US earnings crumble

US stocks have hit new record highs despite the deteriorating earnings outlook for American companies.

After a shaky start to the year, stockmarkets have hit new highs. America's S&P 500 index, which usually sets the global tone, has hit a new record around 2,100. Positive data in Europe and optimism over potential deals in Ukraine and Greece have bolstered stocks. Liquidity continues to provide a lift too, of course. According to Evercore ISI, an investment bank, central banks across the world have loosened monetary policy 514 times in the past three years.

All this is just as well as far as the S&P is concerned, because the outlook for US earnings has deteriorated. Around four-fifths of the S&P's 500 firms have now reported their profits for the final quarter of 2014. So far, profits have grown by around 4.1% year-on-year, while sales have expanded by 1.6%. Strip out Apple, and earnings are growing at less than 2%.

The 50% drop in the oil price has hurt the energy sector, which makes up almost 10% of the index. Meanwhile, "the strong dollar is hurting", notes Socit Gnrale's Albert Edwards. The greenback has risen to a ten-year high against a basket of America's major trading partners' currencies. That is undermining S&P companies' foreign sales, which are worth half of total revenues.

Last April, analysts were pencilling in year-on-year earnings growth of 14% in the first quarter of 2015. Now they are expecting a fall of 1.4%. At the start of 2015 the forecast was still 5.3%. Similarly, six weeks ago Wall Street expected earnings growth of 8.1% in 2015 as a whole. Now that has been slashed to 2.6%.

730-S-P-500

All this would matter less if the S&P weren't priced for perfection. The forward price/earnings (p/e) ratio is at a ten-year high of just under 17. The cyclically adjusted p/e is 26, far above the long-term average of 18. An overvalued market is more vulnerable to disappointments.

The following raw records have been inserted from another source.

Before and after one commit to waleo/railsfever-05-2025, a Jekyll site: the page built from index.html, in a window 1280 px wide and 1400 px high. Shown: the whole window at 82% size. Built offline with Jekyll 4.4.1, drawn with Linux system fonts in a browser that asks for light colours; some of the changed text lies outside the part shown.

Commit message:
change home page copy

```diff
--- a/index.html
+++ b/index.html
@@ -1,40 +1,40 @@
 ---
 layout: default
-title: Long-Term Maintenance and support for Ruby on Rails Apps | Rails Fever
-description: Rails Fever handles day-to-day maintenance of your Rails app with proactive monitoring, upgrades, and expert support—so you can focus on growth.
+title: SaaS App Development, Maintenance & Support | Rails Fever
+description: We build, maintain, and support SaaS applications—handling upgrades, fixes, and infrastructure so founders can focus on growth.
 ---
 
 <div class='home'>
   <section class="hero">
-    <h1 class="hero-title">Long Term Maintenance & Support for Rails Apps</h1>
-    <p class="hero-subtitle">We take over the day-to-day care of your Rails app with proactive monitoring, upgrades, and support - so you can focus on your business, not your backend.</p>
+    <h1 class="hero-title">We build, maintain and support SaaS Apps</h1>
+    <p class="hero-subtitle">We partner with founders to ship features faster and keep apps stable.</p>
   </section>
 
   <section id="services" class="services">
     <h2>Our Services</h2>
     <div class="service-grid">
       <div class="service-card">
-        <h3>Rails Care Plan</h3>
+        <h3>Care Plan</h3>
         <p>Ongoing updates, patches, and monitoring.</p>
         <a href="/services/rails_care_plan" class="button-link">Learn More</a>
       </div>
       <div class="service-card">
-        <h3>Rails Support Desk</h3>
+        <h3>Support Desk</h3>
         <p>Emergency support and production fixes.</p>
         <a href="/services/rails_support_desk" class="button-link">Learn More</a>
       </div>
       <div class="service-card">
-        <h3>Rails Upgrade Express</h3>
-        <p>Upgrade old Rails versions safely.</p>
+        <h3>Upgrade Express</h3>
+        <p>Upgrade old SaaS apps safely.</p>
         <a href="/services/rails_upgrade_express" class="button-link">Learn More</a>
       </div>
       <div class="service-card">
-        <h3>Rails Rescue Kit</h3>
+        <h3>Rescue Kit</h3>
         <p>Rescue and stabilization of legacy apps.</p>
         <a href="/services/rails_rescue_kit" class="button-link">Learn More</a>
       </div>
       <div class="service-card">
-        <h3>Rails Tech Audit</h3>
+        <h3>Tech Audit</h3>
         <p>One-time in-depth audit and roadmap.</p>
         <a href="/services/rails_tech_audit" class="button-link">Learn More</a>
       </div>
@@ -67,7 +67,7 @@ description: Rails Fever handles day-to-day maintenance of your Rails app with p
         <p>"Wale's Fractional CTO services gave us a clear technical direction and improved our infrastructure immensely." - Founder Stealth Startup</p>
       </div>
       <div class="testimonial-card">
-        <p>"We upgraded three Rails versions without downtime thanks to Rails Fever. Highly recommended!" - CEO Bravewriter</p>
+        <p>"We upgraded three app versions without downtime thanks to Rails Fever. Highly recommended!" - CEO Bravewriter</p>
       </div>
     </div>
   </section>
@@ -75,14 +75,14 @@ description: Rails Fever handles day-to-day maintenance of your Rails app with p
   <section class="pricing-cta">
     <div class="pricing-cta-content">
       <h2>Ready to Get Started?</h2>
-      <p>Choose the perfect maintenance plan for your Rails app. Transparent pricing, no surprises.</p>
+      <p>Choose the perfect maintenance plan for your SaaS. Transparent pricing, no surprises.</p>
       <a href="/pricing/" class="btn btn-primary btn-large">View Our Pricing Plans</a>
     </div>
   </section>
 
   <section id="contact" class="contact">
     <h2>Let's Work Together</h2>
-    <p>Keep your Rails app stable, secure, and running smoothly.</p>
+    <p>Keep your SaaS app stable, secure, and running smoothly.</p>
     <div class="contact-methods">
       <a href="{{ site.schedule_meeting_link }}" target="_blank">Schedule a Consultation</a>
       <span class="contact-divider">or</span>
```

"We have a combination of cyclically high profits, a downward trend in [earnings] revisions and above-average valuations," says economist.com's Buttonwood blog. "That ought to be cause for concern."

Recommended

The British equity market is shrinking
Stockmarkets

The British equity market is shrinking

British startups are abandoning public stockmarkets and turning to deep-pocketed Silicon Valley venture capitalists for their investment needs.
8 Nov 2019
Why Wall Street has got the US economy wrong again
Economy

Why Wall Street has got the US economy wrong again

The hiring slowdown does not signal recession for the US economy. Growth is just moving down a gear, says Brian Pellegrini.
25 Oct 2019
Markets wobble on second-wave fears
UK stockmarkets

Markets wobble on second-wave fears

Speculation about a new lockdown in Britain saw the FTSE 100 slide 3.4% on Monday, its worst one-day loss since June.
24 Sep 2020
Snowflake: a very special IPO
Tech stocks

Snowflake: a very special IPO

The price of US technology company Snowflake, which floated last week, shot up by more than 150% at one point during the first day of trading.
24 Sep 2020

Most Popular

The rising dollar is proving bad news for most other assets – will it last?
Investment strategy

The rising dollar is proving bad news for most other assets – will it last?

Precious metals, stocks and pretty much every other asset has taken a tumble as the US dollar strengthens. Dominic Frisby looks at how long this trend…
23 Sep 2020
Oil producers are back at their Covid-19 lows – is it time to buy?
Oil

Oil producers are back at their Covid-19 lows – is it time to buy?

With demand for oil hammered by Covid-19 and talk of “peak oil demand”, there are lots of good reasons to be bearish on oil producers. So, asks John S…
22 Sep 2020
Why you should stuff your end-of-pandemic portfolio with Chinese stocks
China stockmarkets

Why you should stuff your end-of-pandemic portfolio with Chinese stocks

For an end-of-pandemic portfolio, you need assets that can cope with today’s volatility. And that, says Merryn Somerset Webb, means Chinese stocks.
14 Sep 2020